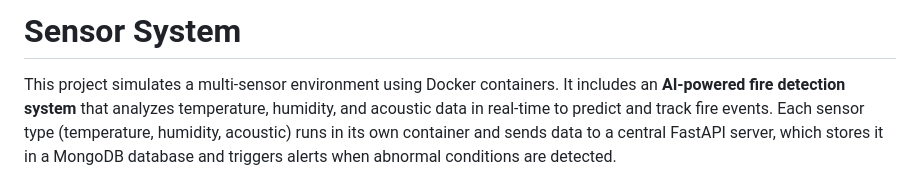
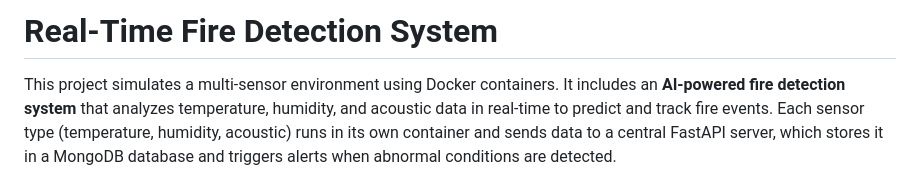
Before and after one commit to apnevma/real_time_fire_detection_system, a Markdown page: README.md, the part around the change. GitHub-like rendering.

```diff
--- a/README.md
+++ b/README.md
@@ -1,4 +1,4 @@
-# Sensor System
+# Real-Time Fire Detection System
 
 This project simulates a multi-sensor environment using Docker containers. It includes an **AI-powered fire detection system** that analyzes temperature, humidity, and acoustic data in real-time to predict and track fire events. Each sensor type (temperature, humidity, acoustic) runs in its own container and sends data to a central FastAPI server, which stores it in a MongoDB database and triggers alerts when abnormal conditions are detected.
 
```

+-------+

■ **TASK DIRECTIONS**
A line qualifies when it holds the word "README"; report all qualifying lines from the records above.

■ **ANSWER TO THIS PROBLEM**
Before and after one commit to apnevma/real_time_fire_detection_system, a Markdown page: README.md, the part around the change. GitHub-like rendering.
--- a/README.md
+++ b/README.md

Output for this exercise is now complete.